On the one side, you have the safety advocates who want lower structures, softer ground, and less opportunities for falling off or over, well, anything. On the other, those who worry that a safe playground is a boring playground that will do little to stimulate a child’s imagination.
The debate, she says, is ongoing, but nevertheless it seems to me that the first group is winning. It certainly has the advantage. The argument for more safety is the easier argument to make, because the failures to accept it can be so obvious and so heart-wrenching, whereas its failures are not nearly so obvious. Yet the effect over time and on the whole of the attitude toward childhood the playground safety police represent may be more damaging than we can easily see.
Indeed, the article with which Erickson begins, Playgrounds that rip up the safety rules , quotes the Danish designer of “nature playgrounds” Helle Nebelong, who makes a practical argument that too safe encourages children in being less safe:
I am convinced that standardised playgrounds are dangerous, just in another way: When the distance between all the rungs in a climbing net or a ladder is exactly the same, the child has no need to concentrate on where he puts his feet. Standardisation is dangerous because play becomes simplified and the child does not have to worry about his movements. This lesson cannot be carried over to all the knobbly and asymmetrical forms, with which one is confronted throughout life.
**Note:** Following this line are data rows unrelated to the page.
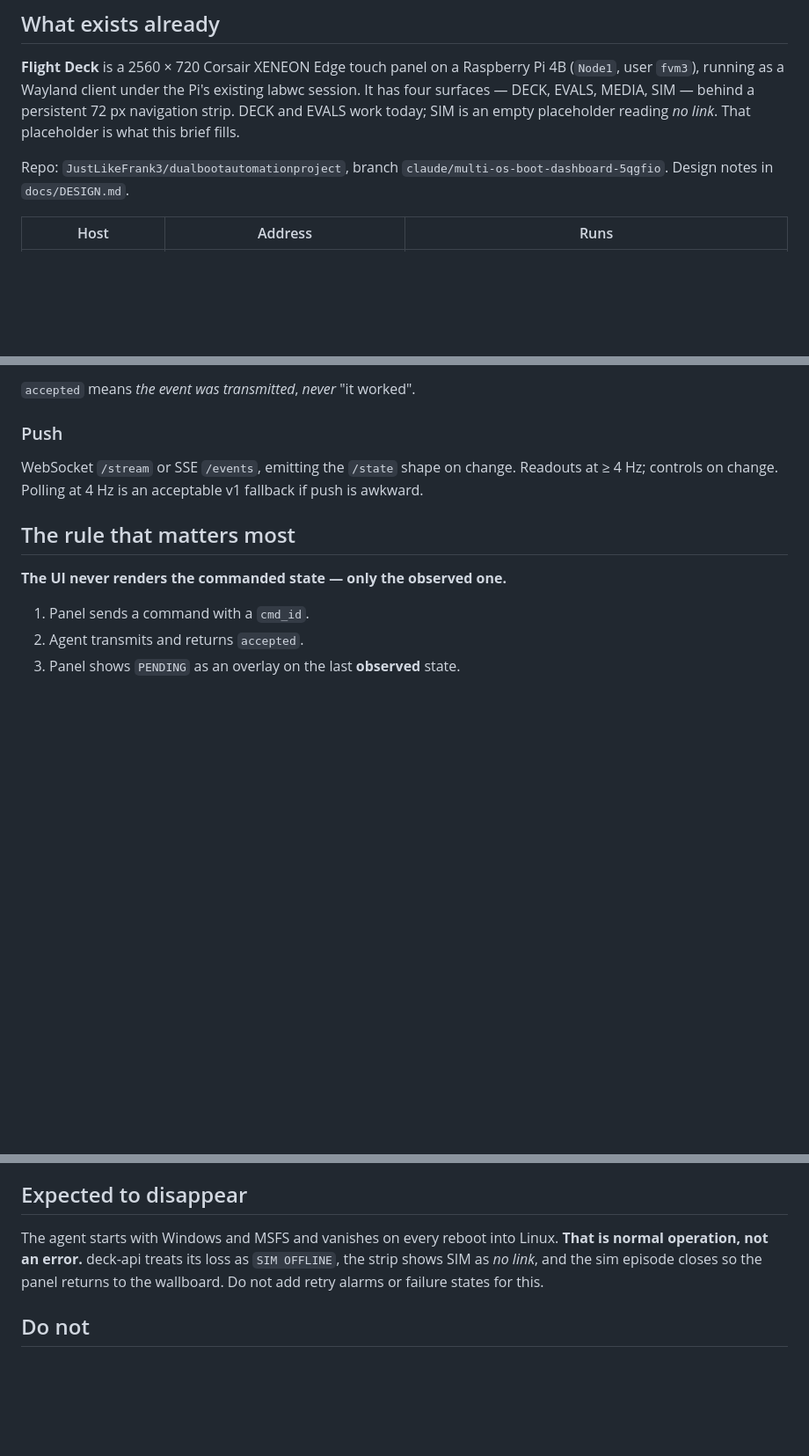
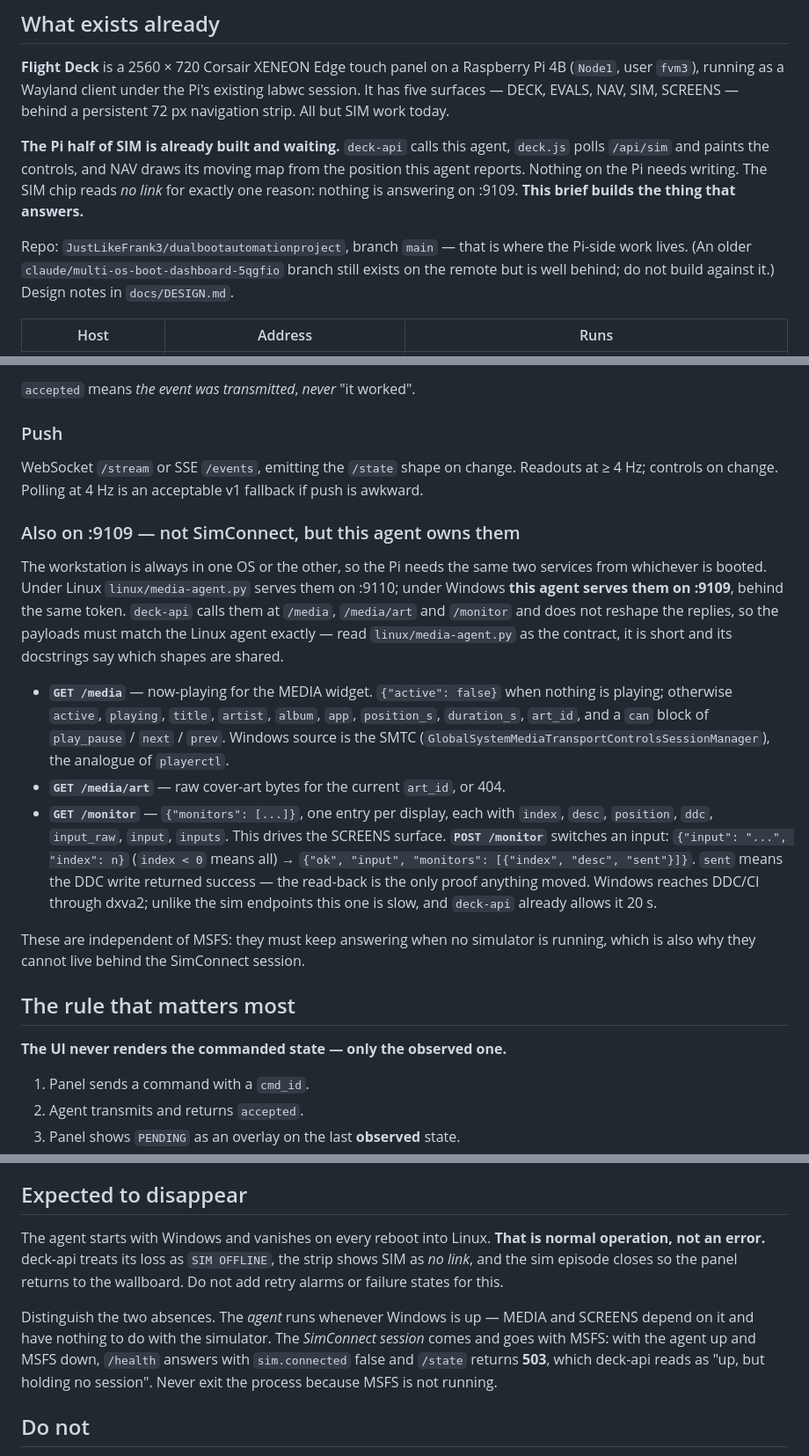
Before and after one commit to JustLikeFrank3/DougMissionControl, a Markdown page: docs/SIM-AGENT-BRIEF.md, 3 parts joined by grey strips. Shown at 88% size. Rendered like a GitHub page; blank space fills up the shorter version.

Commit message:
docs: the sim brief was describing a Pi that no longer exists
The brief was written 42 commits ago and has drifted from the code it
describes. Three corrections, all of which would have sent a fresh agent
on the Windows side down the wrong road:

- It pointed at claude/multi-os-boot-dashboard-5qgfio, 26 commits behind.
  The Pi-side work lives on main.
- It listed four surfaces including MEDIA, and called SIM an empty
  placeholder to be filled. There are five — NAV and SCREENS arrived
  since — and the Pi half of SIM is finished and waiting: deck-api calls
  the agent, deck.js paints /api/sim, NAV draws its map from the reported
  position. The chip reads "no link" because nothing answers :9109, not
  because anything is unbuilt.
- It documented /health, /state and /command only. deck-api also calls
  /media, /media/art and /monitor on the same port and token, and does
  not reshape the replies, so linux/media-agent.py is the contract those
  payloads have to match.

Also separates the two absences the agent has to handle differently: the
process lives with Windows because MEDIA and SCREENS need it, while the
SimConnect session lives with MSFS and is a 503, not an exit.

Co-Authored-By: Claude Opus 5 <noreply@anthropic.com>
Claude-Session: https://claude.ai/code/session_01T9WcQuSCy6V4Dd7G4jyJRa

```diff
--- a/docs/SIM-AGENT-BRIEF.md
+++ b/docs/SIM-AGENT-BRIEF.md
@@ -9,12 +9,19 @@ assumes no prior context.
 
 **Flight Deck** is a 2560 × 720 Corsair XENEON Edge touch panel on a Raspberry
 Pi 4B (`Node1`, user `fvm3`), running as a Wayland client under the Pi's
-existing labwc session. It has four surfaces — DECK, EVALS, MEDIA, SIM — behind
-a persistent 72 px navigation strip. DECK and EVALS work today; SIM is an empty
-placeholder reading *no link*. That placeholder is what this brief fills.
+existing labwc session. It has five surfaces — DECK, EVALS, NAV, SIM, SCREENS —
+behind a persistent 72 px navigation strip. All but SIM work today.
 
-Repo: `JustLikeFrank3/dualbootautomationproject`, branch
-`claude/multi-os-boot-dashboard-5qgfio`. Design notes in `docs/DESIGN.md`.
+**The Pi half of SIM is already built and waiting.** `deck-api` calls this
+agent, `deck.js` polls `/api/sim` and paints the controls, and NAV draws its
+moving map from the position this agent reports. Nothing on the Pi needs
+writing. The SIM chip reads *no link* for exactly one reason: nothing is
+answering on :9109. **This brief builds the thing that answers.**
+
+Repo: `JustLikeFrank3/dualbootautomationproject`, branch `main` — that is where
+the Pi-side work lives. (An older `claude/multi-os-boot-dashboard-5qgfio`
+branch still exists on the remote but is well behind; do not build against it.)
+Design notes in `docs/DESIGN.md`.
 
 | Host | Address | Runs |
 |---|---|---|
@@ -132,6 +139,35 @@ WebSocket `/stream` or SSE `/events`, emitting the `/state` shape on change.
 Readouts at ≥ 4 Hz; controls on change. Polling at 4 Hz is an acceptable v1
 fallback if push is awkward.
 
+### Also on :9109 — not SimConnect, but this agent owns them
+
+The workstation is always in one OS or the other, so the Pi needs the same two
+services from whichever is booted. Under Linux `linux/media-agent.py` serves
+them on :9110; under Windows **this agent serves them on :9109**, behind the
+same token. `deck-api` calls them at `/media`, `/media/art` and `/monitor` and
+does not reshape the replies, so the payloads must match the Linux agent
+exactly — read `linux/media-agent.py` as the contract, it is short and its
+docstrings say which shapes are shared.
+
+- **`GET /media`** — now-playing for the MEDIA widget. `{"active": false}` when
+  nothing is playing; otherwise `active`, `playing`, `title`, `artist`,
+  `album`, `app`, `position_s`, `duration_s`, `art_id`, and a `can` block of
+  `play_pause` / `next` / `prev`. Windows source is the SMTC
+  (`GlobalSystemMediaTransportControlsSessionManager`), the analogue of
+  `playerctl`.
+- **`GET /media/art`** — raw cover-art bytes for the current `art_id`, or 404.
+- **`GET /monitor`** — `{"monitors": [...]}`, one entry per display, each with
+  `index`, `desc`, `position`, `ddc`, `input_raw`, `input`, `inputs`. This
+  drives the SCREENS surface. **`POST /monitor`** switches an input:
+  `{"input": "...", "index": n}` (`index < 0` means all) → `{"ok", "input",
+  "monitors": [{"index", "desc", "sent"}]}`. `sent` means the DDC write
+  returned success — the read-back is the only proof anything moved. Windows
+  reaches DDC/CI through dxva2; unlike the sim endpoints this one is slow, and
+  `deck-api` already allows it 20 s.
+
+These are independent of MSFS: they must keep answering when no simulator is
+running, which is also why they cannot live behind the SimConnect session.
+
 ## The rule that matters most
 
 **The UI never renders the commanded state — only the observed one.**
@@ -149,11 +185,17 @@ gear already up — show as a failed command instead of a lie.
 
 ## Expected to disappear
 
-The agent starts with Windows and MSFS and vanishes on every reboot into
-Linux. **That is normal operation, not an error.** deck-api treats its loss as
-`SIM OFFLINE`, the strip shows SIM as *no link*, and the sim episode closes so
-the panel returns to the wallboard. Do not add retry alarms or failure states
-for this.
+The agent starts with Windows and vanishes on every reboot into Linux. **That
+is normal operation, not an error.** deck-api treats its loss as `SIM OFFLINE`,
+the strip shows SIM as *no link*, and the sim episode closes so the panel
+returns to the wallboard. Do not add retry alarms or failure states for this.
+
+Distinguish the two absences. The *agent* runs whenever Windows is up — MEDIA
+and SCREENS depend on it and have nothing to do with the simulator. The
+*SimConnect session* comes and goes with MSFS: with the agent up and MSFS down,
+`/health` answers with `sim.connected` false and `/state` returns **503**, which
+deck-api reads as "up, but holding no session". Never exit the process because
+MSFS is not running.
 
 ## Do not
 
```
Also changed, not shown: other parts of docs/SIM-AGENT-BRIEF.md (+3 -0 lines).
It reminds me of playing hockey with friends on small frozen streams or ponds, which always included small islands or tufts of grass sticking up through the ice. You would have to keep them in mind as you skated, especially if you were playing defense and skating backwards, and having to do so made you a more alert player and gave you some experience in keeping track of several conditions (your teammates, the other team, the islands and tufts of grass) at once. It probably didn’t teach us much, but it taught us something. And it added to the pleasure of the game to boot.
But parents worry, because the world is a dangerous place. Erickson’s description of the debate over playgrounds reminds me of something I wrote last year, The Anxious Parent , which seems to have struck a nerve. It appeared fourteen months ago and I still meet people (one just last week) who say, “Oh, you wrote that article about the trampoline.” Many of us feel the tension between our drive to protect and our sense that our children need some freedom, even though freedom, even if it’s only the freedom to climb to the top of the jungle gym in a playground the safety police haven’t yet redesigned, is always risky.